Pulling together an order of service that also includes a creative element to both refresh the usual content and appeal to visitors can be pretty daunting. We were discussing ideas for Christmas service planning in the Musicademy Worship Community (it’s a Group on Facebook – you are welcome to join too) when one of our regular community members, Simon Timperley has shared with us how he had written a set of readings. We asked him to share these with our Musicademy folks (you can download them here) but below is Simon’s story of how these came about (sub headings are Musicademy’s).
Attempt #1: pub music opportunity is let down by the readings
A couple of years ago the church I was in and played bass in the worship band, a small local expression of a major “denomination” based in Anaheim, Californ – i – a, decided to “do Christmas in the pub” as an alternative to letting the piano player do traditional carols again.
I was approached with a view to choosing, arranging, and presenting a “set” of Christmas carols in a contemporary style that joined the two worlds of carols and our preferred worship style, and that would be suitable for an evening pub (bar) “audience”. NOTE: I am a semi pro musician working in clubs and pubs. I suspect they asked me because of my dashing good looks…
I went through the carol sheets we used when we did “Late December shopping mall carols” at a previous church and chose 6 or 7 songs that had good theology, sang well, and would suit various contemporary music styles.
We rehearsed the band and got it all ready, but then on the evening of the “show” the leaders decided we needed to have “the correct readings” to go with the songs, and that the songs needed to be”in the correct order”. People were then pressed into doing readings from iPhones / tablets / little teeny weeny handbag (purse) bibles, and the musical flow fell apart.
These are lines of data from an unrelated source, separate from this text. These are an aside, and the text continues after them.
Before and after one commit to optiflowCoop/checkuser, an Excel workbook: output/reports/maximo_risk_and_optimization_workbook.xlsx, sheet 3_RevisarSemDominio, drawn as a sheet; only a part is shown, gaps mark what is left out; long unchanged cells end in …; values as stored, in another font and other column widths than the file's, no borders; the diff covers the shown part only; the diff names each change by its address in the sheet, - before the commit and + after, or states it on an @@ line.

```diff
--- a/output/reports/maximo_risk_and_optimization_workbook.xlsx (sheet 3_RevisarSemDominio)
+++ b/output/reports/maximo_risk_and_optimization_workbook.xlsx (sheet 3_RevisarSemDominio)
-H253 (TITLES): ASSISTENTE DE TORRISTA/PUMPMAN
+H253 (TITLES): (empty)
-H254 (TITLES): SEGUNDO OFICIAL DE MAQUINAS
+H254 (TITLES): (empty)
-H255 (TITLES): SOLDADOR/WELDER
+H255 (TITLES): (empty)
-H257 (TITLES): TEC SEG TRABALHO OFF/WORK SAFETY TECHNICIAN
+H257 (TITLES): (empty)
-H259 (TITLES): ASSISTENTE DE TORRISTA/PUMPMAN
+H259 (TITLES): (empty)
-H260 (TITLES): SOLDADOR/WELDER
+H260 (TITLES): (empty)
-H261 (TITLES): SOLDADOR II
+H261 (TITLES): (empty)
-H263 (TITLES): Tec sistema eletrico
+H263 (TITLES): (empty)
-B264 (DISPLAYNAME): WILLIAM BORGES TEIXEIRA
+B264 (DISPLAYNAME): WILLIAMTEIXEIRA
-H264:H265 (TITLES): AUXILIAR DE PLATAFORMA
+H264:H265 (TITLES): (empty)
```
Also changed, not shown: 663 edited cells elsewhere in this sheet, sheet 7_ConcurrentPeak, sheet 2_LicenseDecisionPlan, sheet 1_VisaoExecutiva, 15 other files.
It was OK, but really didn’t live up to the potential.
I said afterwards that if I’d known that we had to have the readings then I would have scripted them so they presented well, and would have worked with the “readers” to do them well.
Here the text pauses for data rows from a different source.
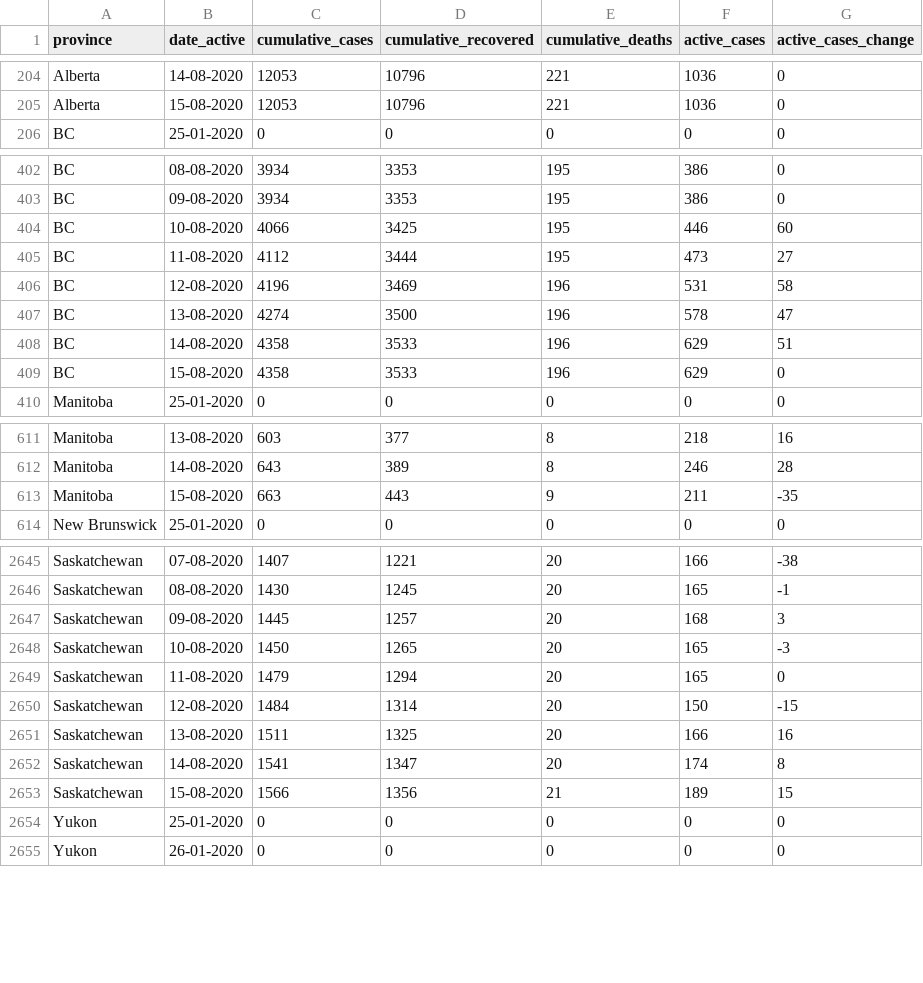
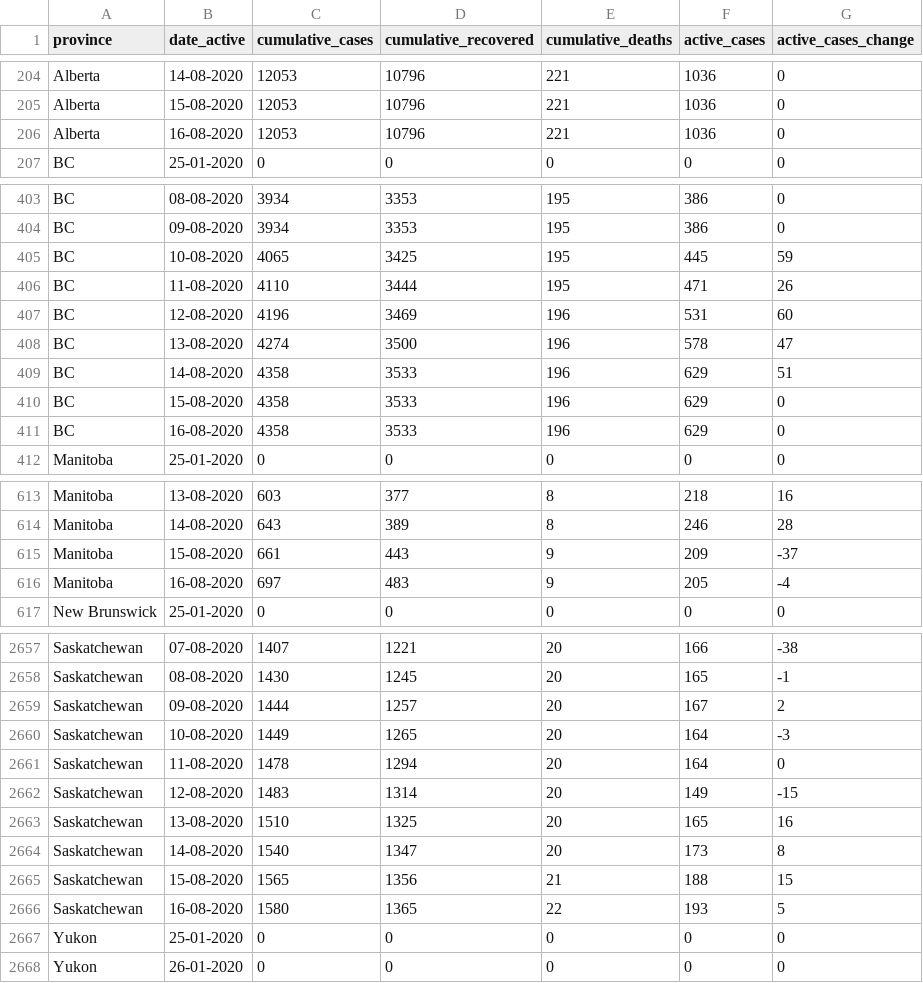
Before and after one commit to ccodwg/Covid19Canada, a CSV file: timeseries_prov/active_timeseries_prov.csv, drawn as a sheet; only a part is shown, gaps mark what is left out; the diff covers the shown part only.

```diff
--- a/timeseries_prov/active_timeseries_prov.csv
+++ b/timeseries_prov/active_timeseries_prov.csv
@@ -205,2 +205,3 @@
 "Alberta","15-08-2020",12053,10796,221,1036,0
+"Alberta","16-08-2020",12053,10796,221,1036,0
 "BC","25-01-2020",0,0,0,0,0
@@ -403,5 +404,5 @@
 "BC","09-08-2020",3934,3353,195,386,0
-"BC","10-08-2020",4066,3425,195,446,60
-"BC","11-08-2020",4112,3444,195,473,27
-"BC","12-08-2020",4196,3469,196,531,58
+"BC","10-08-2020",4065,3425,195,445,59
+"BC","11-08-2020",4110,3444,195,471,26
+"BC","12-08-2020",4196,3469,196,531,60
 "BC","13-08-2020",4274,3500,196,578,47
@@ -409,2 +410,3 @@
 "BC","15-08-2020",4358,3533,196,629,0
+"BC","16-08-2020",4358,3533,196,629,0
 "Manitoba","25-01-2020",0,0,0,0,0
@@ -612,3 +614,4 @@
 "Manitoba","14-08-2020",643,389,8,246,28
-"Manitoba","15-08-2020",663,443,9,211,-35
+"Manitoba","15-08-2020",661,443,9,209,-37
+"Manitoba","16-08-2020",697,483,9,205,-4
 "New Brunswick","25-01-2020",0,0,0,0,0
@@ -2646,9 +2658,10 @@
 "Saskatchewan","08-08-2020",1430,1245,20,165,-1
-"Saskatchewan","09-08-2020",1445,1257,20,168,3
-"Saskatchewan","10-08-2020",1450,1265,20,165,-3
-"Saskatchewan","11-08-2020",1479,1294,20,165,0
-"Saskatchewan","12-08-2020",1484,1314,20,150,-15
-"Saskatchewan","13-08-2020",1511,1325,20,166,16
-"Saskatchewan","14-08-2020",1541,1347,20,174,8
-"Saskatchewan","15-08-2020",1566,1356,21,189,15
+"Saskatchewan","09-08-2020",1444,1257,20,167,2
+"Saskatchewan","10-08-2020",1449,1265,20,164,-3
+"Saskatchewan","11-08-2020",1478,1294,20,164,0
+"Saskatchewan","12-08-2020",1483,1314,20,149,-15
+"Saskatchewan","13-08-2020",1510,1325,20,165,16
+"Saskatchewan","14-08-2020",1540,1347,20,173,8
+"Saskatchewan","15-08-2020",1565,1356,21,188,15
+"Saskatchewan","16-08-2020",1580,1365,22,193,5
 "Yukon","25-01-2020",0,0,0,0,0
```
Also changed, not shown: 10 added rows elsewhere in this file, testing_cumulative.csv, timeseries_hr/cases_timeseries_hr.csv, 13 other files.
Attempt #2: readings => narrations
A couple of years later my workplace “Christian group” started discussing their “annual Carols and mince pies presentation” and asked for ideas as to what we could do.
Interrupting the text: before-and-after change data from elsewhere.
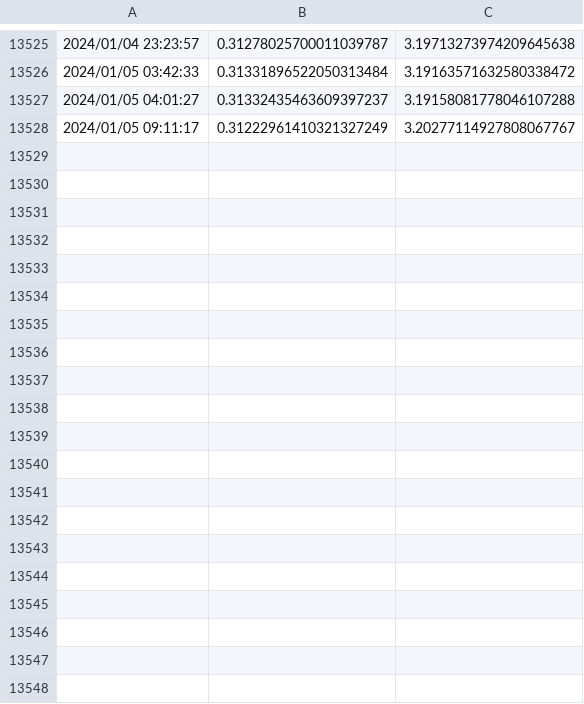
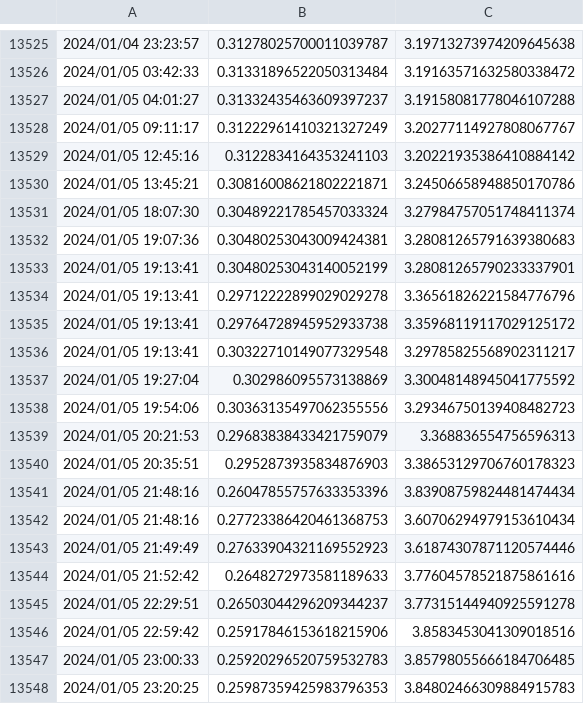
Before and after one commit to Barbedouce7/cardano-datasets, a CSV file: ada-c3.csv, drawn as a sheet; only a part is shown, gaps mark what is left out; the diff covers the shown part only; the diff names each change by its address in the sheet, - before the commit and + after, or states it on an @@ line.

```diff
--- a/ada-c3.csv
+++ b/ada-c3.csv
+row 13529: 2024/01/05 12:45:16 | 0.3122834164353241103 | 3.20221935386410884142
+row 13530: 2024/01/05 13:45:21 | 0.30816008621802221871 | 3.24506658948850170786
+row 13531: 2024/01/05 18:07:30 | 0.30489221785457033324 | 3.27984757051748411374
+row 13532: 2024/01/05 19:07:36 | 0.30480253043009424381 | 3.28081265791639380683
+row 13533: 2024/01/05 19:13:41 | 0.30480253043140052199 | 3.28081265790233337901
+row 13534: 2024/01/05 19:13:41 | 0.29712222899029029278 | 3.36561826221584776796
+row 13535: 2024/01/05 19:13:41 | 0.29764728945952933738 | 3.35968119117029125172
+row 13536: 2024/01/05 19:13:41 | 0.30322710149077329548 | 3.29785825568902311217
+row 13537: 2024/01/05 19:27:04 | 0.302986095573138869 | 3.30048148945041775592
+row 13538: 2024/01/05 19:54:06 | 0.30363135497062355556 | 3.29346750139408482723
+row 13539: 2024/01/05 20:21:53 | 0.29683838433421759079 | 3.368836554756596313
+row 13540: 2024/01/05 20:35:51 | 0.2952873935834876903 | 3.38653129706760178323
+row 13541: 2024/01/05 21:48:16 | 0.26047855757633353396 | 3.83908759824481474434
+row 13542: 2024/01/05 21:48:16 | 0.27723386420461368753 | 3.60706294979153610434
+row 13543: 2024/01/05 21:49:49 | 0.27633904321169552923 | 3.61874307871120574446
+row 13544: 2024/01/05 21:52:42 | 0.2648272973581189633 | 3.77604578521875861616
+row 13545: 2024/01/05 22:29:51 | 0.26503044296209344237 | 3.77315144940925591278
+row 13546: 2024/01/05 22:59:42 | 0.25917846153618215906 | 3.8583453041309018516
+row 13547: 2024/01/05 23:00:33 | 0.25920296520759532783 | 3.85798055666184706485
+row 13548: 2024/01/05 23:20:25 | 0.25987359425983796353 | 3.84802466309884915783
```
Also changed, not shown: 17 added rows elsewhere in this file, ada-fact.csv, 2 other files.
I suggested a stripped down version of what we’d done in the pub, and wrote four narrations to go with five carols. It was a tremendous success, the characters really entered into it with comedy regional accents and a lot of preparation, and we all formed a little choir for the songs.
Attempt #3: => narrating by candlelight (still some lessons to be learnt)
The next year, at a new church, I was asked to do the evening “carols by candle light” service which was a major community event for them, and so suggested this presentation. I worked really hard at getting people on board and wrote some more narrations, including having Elizabeth read Luke’s story and St John’s “Communion” end piece.
I also included modern festive songs at the beginning and end.
It went very well except for the following:
- The minister insisted on doing a “look at me all you extroverts and stand up and shake hands” welcome thing at the beginning, and then hijacked the final narration to do a rambling unscripted gospel message, and had a speaker ALSO do a full preach gospel message.
- The musicians were very reluctant to try modern styles (apparently only the organ can make things sound like Christmas. Odd, I thought it needed a brass band…) and didn’t want to rehearse.
- The AV for the words was all Edwardian gaudy Christmas cards, different image for every verse of every song, and was very distracting. (HINT: Pick a nice simple image and use that for everything)
What was good is that the narrators dressed up and we “hid” them with a spot light turned off during the songs, which flowed nicely without any interruptions.
Attempt #4: => reworking for cafe church and viral (well sort of) spread
Roll forward another year or two, and last Christmas my own (new) church agreed to do it. I directed it, we did the “communion” bit at the end, it was full cafe style with nice snacks and cosy tables, and it was really really good.
After discussing it on “the other FB worship leader’s group” [believe it or not there are other worship leading Groups on Facebook outside Musicademy’s!] while we were preparing it someone asked if they could do it, I gave permission, it went very well for them too.
Would you like Simon’s narrations plus his orders of service?
You can download them here! Let us know how it goes.
If you are going to do this yourselves. Simon’s top tips
- Make the narrators as hammy and pantomime as possible
- Make it all slick and flowing
- Do the music the way your band do it on the other 51 Sunday’s of the year
- And (I can’t stress this enough) DON’T LET CLERGY DO PRAYERS OR PREACHING. NOT THIS TIME.
NO NO NO.
Thanks so much to Simon for taking the time to share these. Let us know what you think!